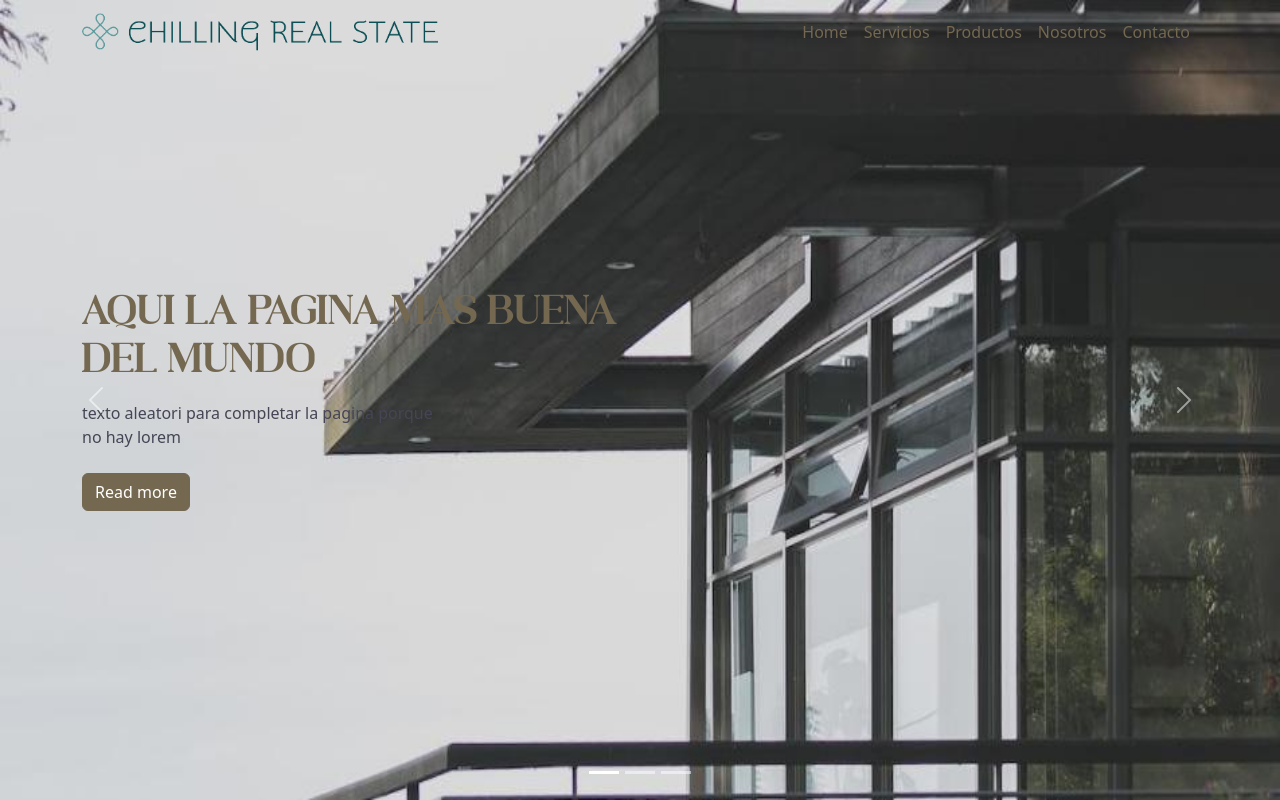
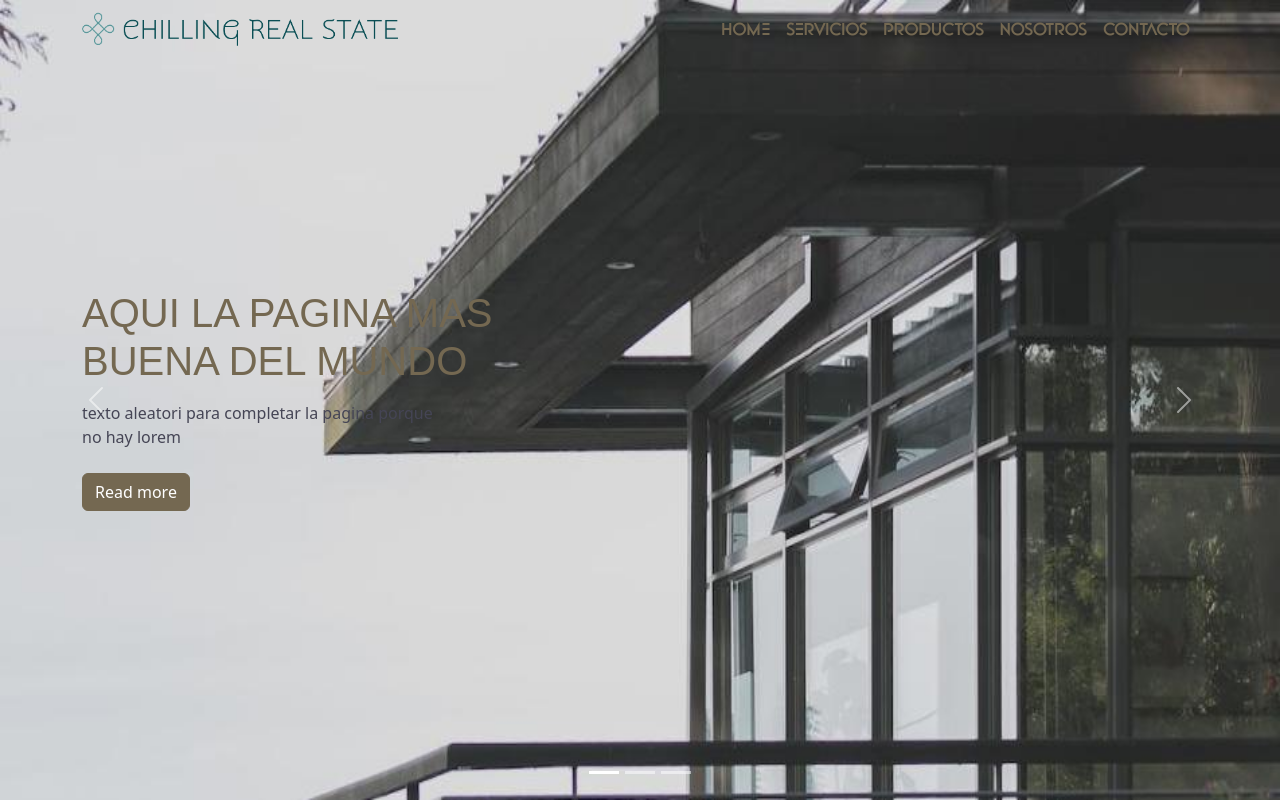
Before and after one commit to Q-ko/Api-pin-front, a React (Create React App) app: page / in a window 1280 px wide. Built offline with nearby package versions, Linux system fonts and the light colour scheme.

Commit message:
Letras nav

```diff
--- a/src/App.scss
+++ b/src/App.scss
@@ -16,6 +16,8 @@
 @font-face {
   font-family: 'fuente-eslogan';
   src: url('./components/fonts/MOODERN.ttf') format('truetype');
+   font-family: 'fuente-nav';
+  src: url('./components/fonts/Modern-Age.ttf') format('truetype');
   /* Otras propiedades de la fuente, como font-weight y font-style, si es necesario */
 }
 
@@ -52,6 +54,9 @@
     .tamño-brand{
       max-width: 400px;
       height: auto;
+    }
+    .nav-link{
+      font-family: 'fuente-nav', sans-serif;;
     }
   }
 }
```
Also changed, not shown: src/components/fonts/Modern-Age.ttf (added).
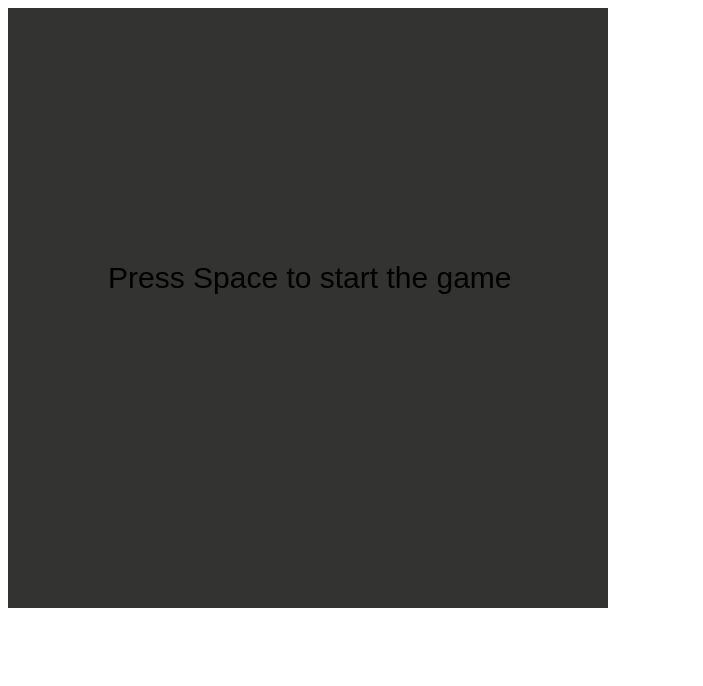
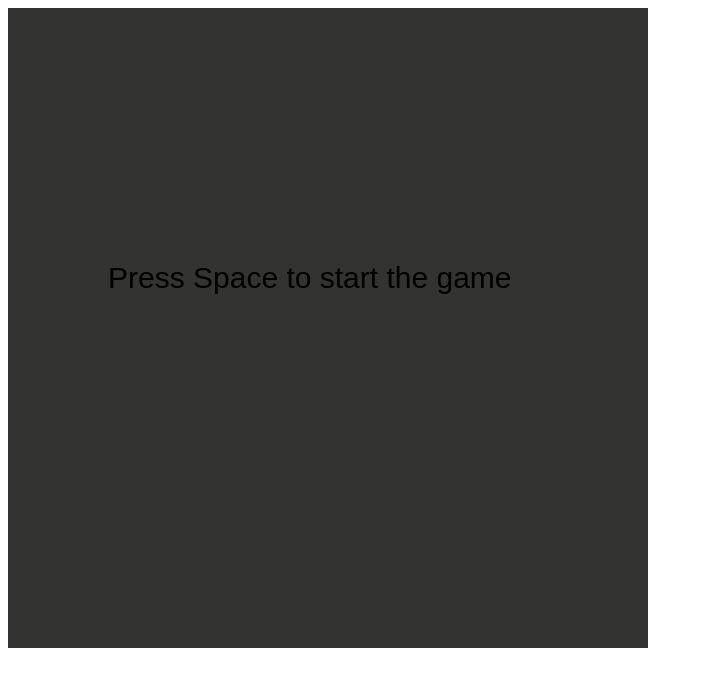
Before and after one commit to daivan/404-file-not-found, a website: page index.html in a window 1280 px wide. Shown: the whole page, without its empty margins (0-703 px from the left). Drawn offline with Linux system fonts and the light colour scheme.

Commit message:
Created 3 levels

```diff
--- a/index.html
+++ b/index.html
@@ -4,14 +4,13 @@
   <title>Particle Engine</title>
 </head>
 <body>
-	<canvas width="600" height="600" style="background: #333331"></canvas>
+	<canvas width="640" height="640" style="background: #333331"></canvas>
 	<!--<script type="text/javascript" src="lib/kontra.js"></script>-->
 	<script type="text/javascript" src="docs/assets/js/kontra.js"></script>
 	<script type="text/javascript" src="src/classes/Levels.js"></script>
 	<script type="text/javascript" src="src/classes/GameState.js"></script>
 	<script type="text/javascript" src="src/classes/UserInterface.js"></script>
 	<script type="text/javascript" src="src/classes/Player.js"></script>
-	<script type="text/javascript" src="src/classes/LevelLoader.js"></script>
 	<script type="text/javascript" src="src/main.js"></script>
 </body>
 </html>
--- a/src/classes/GameState.js
+++ b/src/classes/GameState.js
@@ -37,12 +37,25 @@ class GameState {
 	}
 	checkStageClear(player,level)
 	{
-		if(player.sprite.x==start.x && player.sprite.y==start.y && gameState.halfway==1){
+		if(player.sprite.x==level.startLocation[0]*64 && player.sprite.y==level.startLocation[1]*64 && gameState.halfway==1){
 		  alert('You win');
-		  player.sprite.x=-100000
 		  return true;
 		}
 
 		return false;
 	}
+
+	initiateLevel(player, start, end, level)
+	{
+	  	this.halfway = 0;
+  		this.backing = 0;
+		player.sprite.x=level.playerLocation[0]*64;
+		player.sprite.y=level.playerLocation[1]*64;
+
+		start.x=level.startLocation[0]*64;
+		start.y=level.startLocation[1]*64;
+
+		end.x=level.endLocation[0]*64;
+		end.y=level.endLocation[1]*64;
+	}
 }
--- a/src/classes/LevelLoader.js
+++ /dev/null
@@ -1,29 +0,0 @@
-class LevelLoader {
-
-  constructor(height, width) {
-    this.height = height;
-    this.width = width;
-  }
-
-
-
-	get start(){
-		return {
-	    x:0,
-	    y:0,
-	    width:64,
-	    height: 64,
-	    color: 'yellow'
-	}
-	}
-
-	get end(){
-		return {
-    x:320,
-    y:320,
-    width:64,
-    height: 64,
-    color: 'green'
-}
-	}
-}
--- a/src/classes/Levels.js
+++ b/src/classes/Levels.js
@@ -4,33 +4,72 @@ class Levels {
    constructor(currentLevel) {
     this.currentLevel = currentLevel;
 
+    // Description
+    // 1 Start Location
+    // 2 End Location
+    // 3 Walls
+
+    this.levels=[
+    {
+      name: 'level1',
+      playerLocation: [1, 4],
+      startLocation: [1, 4],
+      endLocation: [8, 4]
+    },
+    {
+      name: 'level2',
+      playerLocation: [3, 2],
+      startLocation: [3, 2],
+      endLocation: [6, 6]
+    },
+    {
+      name: 'level3',
+      playerLocation: [8, 1],
+      startLocation: [1, 1],
+      endLocation: [8, 8]
+    },
+    ]
+
     this.maps=[{
       name: 'level1',
       data: [ 0,  0,  0,  0,  0,  0,  0,  0,  0,  0,
-              0,  0,  6,  7,  7,  8,  0,  0,  0,  0,
-              0,  6,  27, 24, 24, 25, 0,  0,  0,  0,
-              0,  23, 24, 24, 24, 26, 8,  0,  0,  0,
-              0,  23, 24, 24, 24, 24, 26, 8,  0,  7,
-              0,  23, 24, 24, 24, 24, 24, 25, 0,  0,
-              0,  40, 41, 41, 10, 24, 24, 25, 0,  0,
-              0,  0,  0,  0,  40, 41, 41, 42, 0,  42,
+              0,  0,  0,  0,  0,  0,  0,  0,  0,  0,
+              0,  0,  0,  0,  0,  0,  0,  0,  0,  0,
+              6,  7,  7,  7,  7,  7,  7,  7,  7,  8,
+              23, 24, 24, 24, 24, 24, 24, 24, 24, 25,
+              23, 24, 24, 24, 24, 24, 24, 24, 24, 25,
+              40, 41, 41, 41, 41, 41, 41, 41, 41, 42,
+              0,  0,  0,  0,  0,  0,  0,  0,  0,  0,
               0,  0,  0,  0,  0,  0,  0,  0,  0,  0,
               0,  0,  0,  0,  0,  0,  0,  0,  0,  0  ]
     },
     {
       name: 'level2',
-      data: [ 0,  0,  0,  7,  0,  0,  0,  0,  0,  0,
+      data: [ 0,  0,  0,  0,  0,  0,  0,  0,  0,  0,
               0,  0,  6,  7,  7,  8,  0,  0,  0,  0,
               0,  6,  27, 24, 24, 25, 0,  0,  0,  0,
               0,  23, 24, 24, 24, 26, 8,  0,  0,  0,
-              0,  23, 24, 24, 24, 24, 26, 8,  0,  7,
+              0,  23, 24, 24, 24, 24, 26, 8,  0,  0,
               0,  23, 24, 24, 24, 24, 24, 25, 0,  0,
               0,  40, 41, 41, 10, 24, 24, 25, 0,  0,
               0,  0,  0,  0,  40, 41, 41, 42, 0,  0,
               0,  0,  0,  0,  0,  0,  0,  0,  0,  0,
-              0,  0,  0,  0,  0,  0,  0,  0,  0,  0 ]
+              0,  0,  0,  0,  0,  0,  0,  0,  0,  0  ]
+    },
+    {
+      name: 'level3',
+      data: [ 6,  7,  7,  8,  0,  0,  6,  7,  7,  8,
+              23, 24, 24, 25, 0,  0,  23, 24, 24, 25,
+              23, 24, 24, 26, 7,  7,  27, 24, 24, 25,
+              23, 24, 24, 9, 41, 41, 10, 24, 24, 25,
+              23, 24, 24, 25, 0, 0, 23, 24, 24, 25,
+              23, 24, 24, 25, 0, 0, 23, 24, 24, 25,
+              23, 24, 24, 26, 7, 7, 27, 24, 24, 25,
+              23, 24, 24, 9, 41, 41, 10, 24, 24, 25,
+              23, 24, 24, 25, 0, 0, 23, 24, 24, 25,
+              40, 41, 41, 42, 0, 0, 40, 41, 41, 42 ]
     }
-    ]
+    ];
   }
 
   getCurrentLevel()
@@ -38,9 +77,9 @@ class Levels {
    return this.levels[this.currentLevel];
   }
 
-  changeCurrentLevel(newLevel)
+  setCurrentLevel(newLevel)
   {
-    this.currentlLevel=newLevel;
+    this.currentLevel=newLevel;
   }
 
 }
--- a/src/classes/Player.js
+++ b/src/classes/Player.js
@@ -15,7 +15,7 @@ class Player {
     animations: {
       // create a named animation: walk
       walk: {
-        frames: '0..9',  // frames 0 through 9
+        frames: [0,9],  // frames 0 through 9
         frameRate: 30
       }
     }
@@ -30,6 +30,7 @@ class Player {
       // required for an animation sprite
       animations: this.spriteSheet.animations
 		});
+
   }
 
 
--- a/src/main.js
+++ b/src/main.js
@@ -3,26 +3,33 @@ let {  canvas, context } = init();
 
 initKeys();
 
-const levelLoader = new LevelLoader(1,2);
 const player = new Player(kontra);
 const interface = new UserInterface(kontra);
 const level = new Levels(0);
 const gameState = new GameState();
 
-console.log(level.levels);
 
 var ctx = canvas.getContext("2d");
 
 var gameStarted=false;
 
 
-let start = kontra.Sprite(levelLoader.start);
-let end = kontra.Sprite(levelLoader.end);
+let start = kontra.Sprite({
+      width:64,
+      height: 64,
+      color: 'yellow'
+    });
+
+let end = kontra.Sprite({
+    width:64,
+    height: 64,
+    color: 'green'
+});
 
 
 let enemy = kontra.Sprite({
-    x:128,
-    y:128,
+    x:320,
+    y:320,
     width:64,
     height: 64,
     color: 'red',
@@ -42,7 +49,7 @@ load('assets/imgs/mapPack_tilesheet.png','assets/imgs/robot.png')
   let img = new Image();
 img.src = 'assets/imgs/mapPack_tilesheet.png';
 
-  let tileEngine = TileEngine({
+  let background = TileEngine({
     // tile size
     tilewidth: 64,
     tileheight: 64,
@@ -63,14 +70,13 @@ img.src = 'assets/imgs/mapPack_tilesheet.png';
 
   },
   render: function(){
-      if(gameState.backing==1){
-        tileEngine.renderLayer('level1');
-      }else{
-        tileEngine.renderLayer('level2');
-      }
+
+      background.renderLayer(level.getCurrentLevel().name);
   }
 
   });
+
+gameState.initiateLevel(player,start,end,level.getCurrentLevel());
 
 let loop = kontra.GameLoop({
 
@@ -95,7 +101,6 @@ if(enemy.x==240){
 
     if(keyPressed('up')){
       player.Move('up');
-
       cooldown=0;
       steps.push('up');
       if(enemy.direction=='left'){
@@ -175,9 +180,18 @@ if(player.sprite.x==enemy.x && player.sprite.y==enemy.y){
   player.sprite.x=-100000
   }
 
-gameState.checkHalfway(player,level);
 
-gameState.checkStageClear(player,level);
+
+gameState.checkHalfway(player, level);
+
+var result = gameState.checkStageClear(player, level.getCurrentLevel());
+if(result){
+  console.log('hejsan');
+  level.currentLevel++;
+  //level.setCurrentLevel(1);
+  console.log(level.currentLevel);
+  gameState.initiateLevel(player,start,end,level.getCurrentLevel());
+}
   // win
 
 
@@ -185,12 +199,12 @@ gameState.checkStageClear(player,level);
       enemy.update();
       start.update();
       end.update();
-      tileEngine.update();
+      background.update();
     },
 
     render: function() {
       if(gameStarted==true){
-        tileEngine.render();
+        background.render();
         start.render();
         end.render();
         enemy.render();
```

• Exercise
Scan the entries above and return each line that holds "canvas".

• Exercise answer
-	<canvas width="600" height="600" style="background: #333331"></canvas>
+	<canvas width="640" height="640" style="background: #333331"></canvas>
@@ -3,26 +3,33 @@ let {  canvas, context } = init();
 var ctx = canvas.getContext("2d");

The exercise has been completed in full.